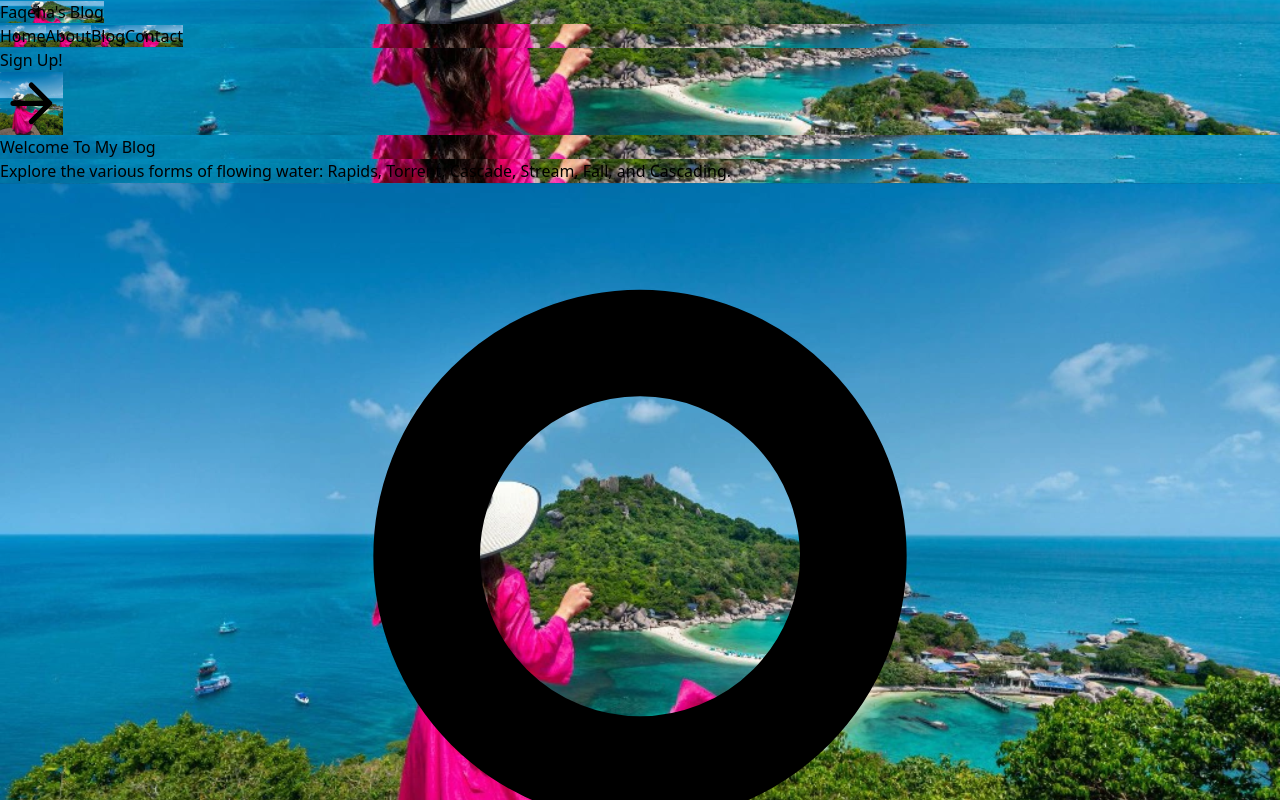
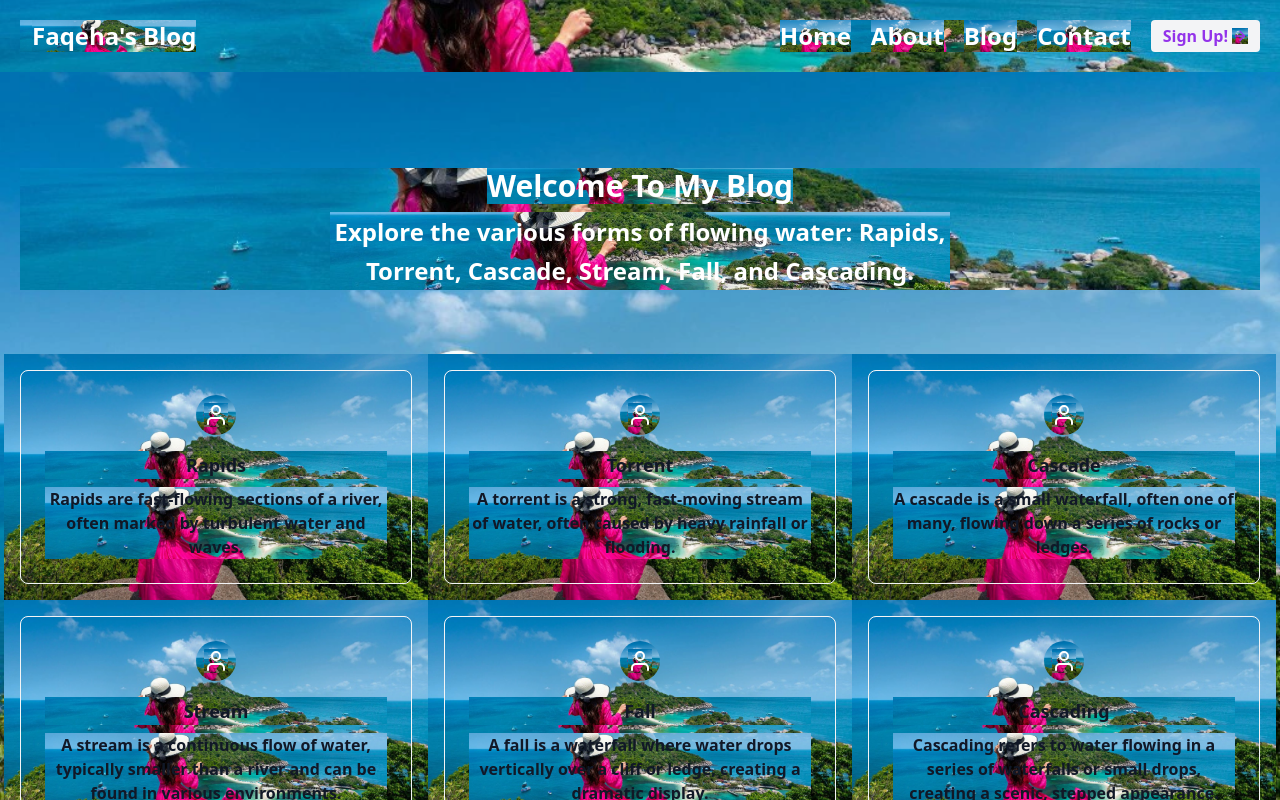
Before and after one commit to faqehanoor/Blog-Website, a Next.js app: page / in a window 1280 px wide. Shown: the top 800 px of the page. Built offline with nearby package versions, Linux system fonts and the light colour scheme.

Commit message:
Update tailwind.config.js

```diff
--- a/tailwind.config.js
+++ b/tailwind.config.js
@@ -1,8 +1,11 @@
-/** @type {import('tailwindcss').Config} */
+
 module.exports = {
-  content: [],
+  content: [
+    "./src/**/*.{js,jsx,ts,tsx}",
+    "./public/index.html",
+  ],
   theme: {
     extend: {},
   },
   plugins: [],
-}
+};
```
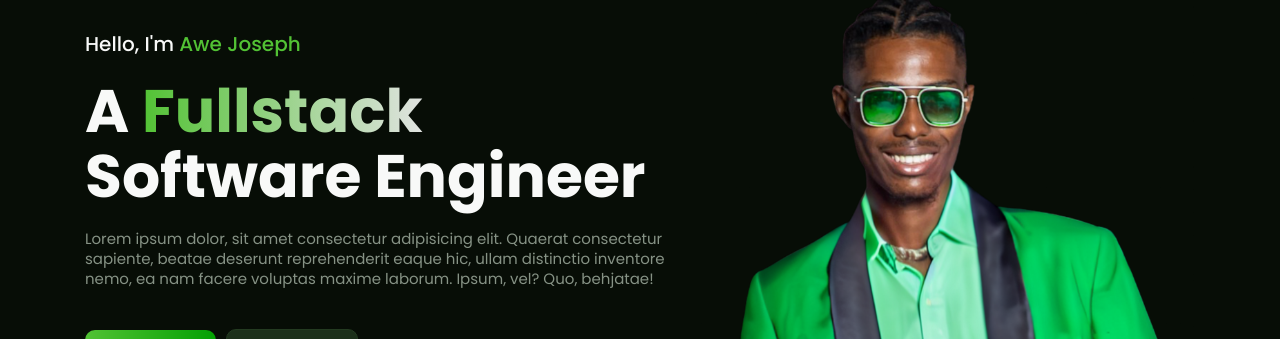
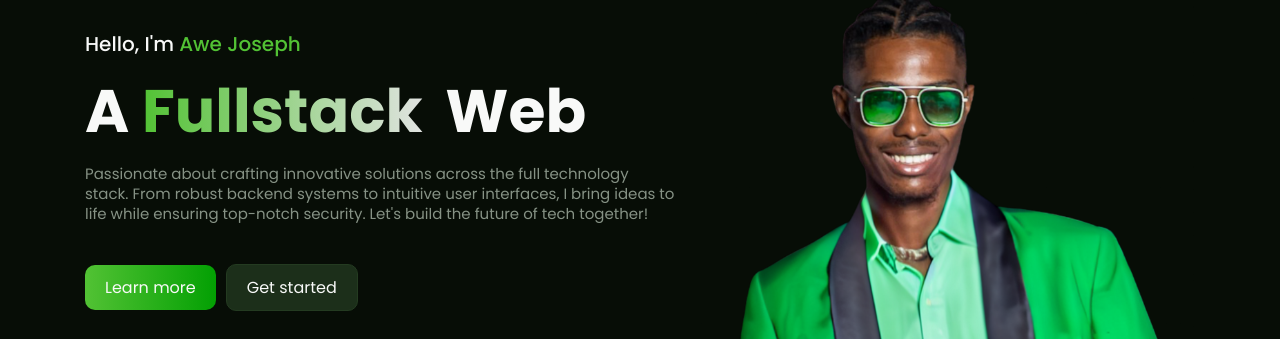
Before and after one commit to Jossyboydgenius/Developer-portfolio, a React (Vite) app: page / in a window 1280 px wide. Shown: the part 111-450 px from the top of the page. Built offline with nearby package versions, Linux system fonts and the light colour scheme.

Commit message:
style: Add typing animation to Hero component and update button layout

```diff
--- a/src/Components/Hero/index.jsx
+++ b/src/Components/Hero/index.jsx
@@ -1,10 +1,52 @@
-import React from 'react'
+import React, { useState, useEffect } from 'react'
 import "./Hero.css"
 import { Link } from 'react-scroll'
 import me from '../../assets/me.png'
 import Achievement from '../../Commons/Achievement'
+import AOS from 'aos'
+import 'aos/dist/aos.css'
 
 const Hero = () => {
+  const [text, setText] = useState('');
+  const [isDeleting, setIsDeleting] = useState(false);
+  const [loopNum, setLoopNum] = useState(0);
+  const [typingSpeed, setTypingSpeed] = useState(100);
+
+  const titles = ['Software Engineer', 'Web Developer', 'Cybersecurity Engineer'];
+
+  useEffect(() => {
+    AOS.init({
+      duration: 1000,
+      once: false,
+    });
+  }, []);
+
+  useEffect(() => {
+    const handleTyping = () => {
+      const i = loopNum % titles.length;
+      const fullText = titles[i];
+
+      if (isDeleting) {
+        setText(fullText.substring(0, text.length - 1));
+      } else {
+        setText(fullText.substring(0, text.length + 1));
+      }
+
+      if (!isDeleting && text === fullText) {
+        setTimeout(() => setIsDeleting(true), 500);
+      } else if (isDeleting && text === '') {
+        setIsDeleting(false);
+        setLoopNum(loopNum + 1);
+      }
+    };
+
+    const timer = setTimeout(() => {
+      handleTyping();
+    }, typingSpeed);
+
+    return () => clearTimeout(timer);
+  }, [text, isDeleting, loopNum, typingSpeed, titles]);
+
   return (
     <section id='hero'>
       <div className="wrapper info-container">
@@ -13,17 +55,18 @@ const Hero = () => {
             Hello, I'm <span className='primary'>Awe Joseph</span>
           </h3>
           <h1 className="heading-1" data-aos='fade-up'>
-            A <span className="gradient-text">Fullstack</span> Software Engineer
+            A <span className="gradient-text">Fullstack</span>{' '}
+            <span className="typing-text">{text}</span>
+            <span className="cursor"></span>
           </h1>
           <p className="muted" data-aos='fade-up' data-aos-delay='300'>
-          {/* // TODO: Change this text to something more personal */}
-            Lorem ipsum dolor, sit amet consectetur adipisicing elit.
-            Quaerat consectetur sapiente, beatae deserunt reprehenderit eaque hic, ullam distinctio inventore nemo,
-            ea nam facere voluptas maxime laborum. Ipsum, vel? Quo, behjatae!
+            Passionate about crafting innovative solutions across the full technology
+            stack. From robust backend systems to intuitive user interfaces, I bring ideas to
+            life while ensuring top-notch security. Let's build the future of tech together!
           </p>
           <div className="flex-center buttons-wrapper">
-            <Link to='services' smooth={true} className='btn primary' data-aos='fade-left' data-aos-delay='1300' data-aos-offset='50'>Learn more</Link>
-            <Link to='contact' smooth={true} className='btn secondary' data-aos='fade-left' data-aos-delay='1600' data-aos-offset='50'>Get started</Link>
+            <Link to='services' smooth={true} className='btn primary' data-aos='fade-up' data-aos-delay='500'>Learn more</Link>
+            <Link to='contact' smooth={true} className='btn secondary' data-aos='fade-up' data-aos-delay='700'>Get started</Link>
           </div>
         </div>
         <div className="column hero-image" data-aos='fade-left' data-aos-delay='300'>
```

========================================================================

Would you set down the entries exactly as given, minus their pictures?

### Output
Before and after one commit to faqehanoor/Blog-Website, a Next.js app: page / in a window 1280 px wide. Shown: the top 800 px of the page. Built offline with nearby package versions, Linux system fonts and the light colour scheme.

Commit message:
Update tailwind.config.js

```diff
--- a/tailwind.config.js
+++ b/tailwind.config.js
@@ -1,8 +1,11 @@
-/** @type {import('tailwindcss').Config} */
+
 module.exports = {
-  content: [],
+  content: [
+    "./src/**/*.{js,jsx,ts,tsx}",
+    "./public/index.html",
+  ],
   theme: {
     extend: {},
   },
   plugins: [],
-}
+};
```
Before and after one commit to Jossyboydgenius/Developer-portfolio, a React (Vite) app: page / in a window 1280 px wide. Shown: the part 111-450 px from the top of the page. Built offline with nearby package versions, Linux system fonts and the light colour scheme.

Commit message:
style: Add typing animation to Hero component and update button layout

```diff
--- a/src/Components/Hero/index.jsx
+++ b/src/Components/Hero/index.jsx
@@ -1,10 +1,52 @@
-import React from 'react'
+import React, { useState, useEffect } from 'react'
 import "./Hero.css"
 import { Link } from 'react-scroll'
 import me from '../../assets/me.png'
 import Achievement from '../../Commons/Achievement'
+import AOS from 'aos'
+import 'aos/dist/aos.css'
 
 const Hero = () => {
+  const [text, setText] = useState('');
+  const [isDeleting, setIsDeleting] = useState(false);
+  const [loopNum, setLoopNum] = useState(0);
+  const [typingSpeed, setTypingSpeed] = useState(100);
+
+  const titles = ['Software Engineer', 'Web Developer', 'Cybersecurity Engineer'];
+
+  useEffect(() => {
+    AOS.init({
+      duration: 1000,
+      once: false,
+    });
+  }, []);
+
+  useEffect(() => {
+    const handleTyping = () => {
+      const i = loopNum % titles.length;
+      const fullText = titles[i];
+
+      if (isDeleting) {
+        setText(fullText.substring(0, text.length - 1));
+      } else {
+        setText(fullText.substring(0, text.length + 1));
+      }
+
+      if (!isDeleting && text === fullText) {
+        setTimeout(() => setIsDeleting(true), 500);
+      } else if (isDeleting && text === '') {
+        setIsDeleting(false);
+        setLoopNum(loopNum + 1);
+      }
+    };
+
+    const timer = setTimeout(() => {
+      handleTyping();
+    }, typingSpeed);
+
+    return () => clearTimeout(timer);
+  }, [text, isDeleting, loopNum, typingSpeed, titles]);
+
   return (
     <section id='hero'>
       <div className="wrapper info-container">
@@ -13,17 +55,18 @@ const Hero = () => {
             Hello, I'm <span className='primary'>Awe Joseph</span>
           </h3>
           <h1 className="heading-1" data-aos='fade-up'>
-            A <span className="gradient-text">Fullstack</span> Software Engineer
+            A <span className="gradient-text">Fullstack</span>{' '}
+            <span className="typing-text">{text}</span>
+            <span className="cursor"></span>
           </h1>
           <p className="muted" data-aos='fade-up' data-aos-delay='300'>
-          {/* // TODO: Change this text to something more personal */}
-            Lorem ipsum dolor, sit amet consectetur adipisicing elit.
-            Quaerat consectetur sapiente, beatae deserunt reprehenderit eaque hic, ullam distinctio inventore nemo,
-            ea nam facere voluptas maxime laborum. Ipsum, vel? Quo, behjatae!
+            Passionate about crafting innovative solutions across the full technology
+            stack. From robust backend systems to intuitive user interfaces, I bring ideas to
+            life while ensuring top-notch security. Let's build the future of tech together!
           </p>
           <div className="flex-center buttons-wrapper">
-            <Link to='services' smooth={true} className='btn primary' data-aos='fade-left' data-aos-delay='1300' data-aos-offset='50'>Learn more</Link>
-            <Link to='contact' smooth={true} className='btn secondary' data-aos='fade-left' data-aos-delay='1600' data-aos-offset='50'>Get started</Link>
+            <Link to='services' smooth={true} className='btn primary' data-aos='fade-up' data-aos-delay='500'>Learn more</Link>
+            <Link to='contact' smooth={true} className='btn secondary' data-aos='fade-up' data-aos-delay='700'>Get started</Link>
           </div>
         </div>
         <div className="column hero-image" data-aos='fade-left' data-aos-delay='300'>
```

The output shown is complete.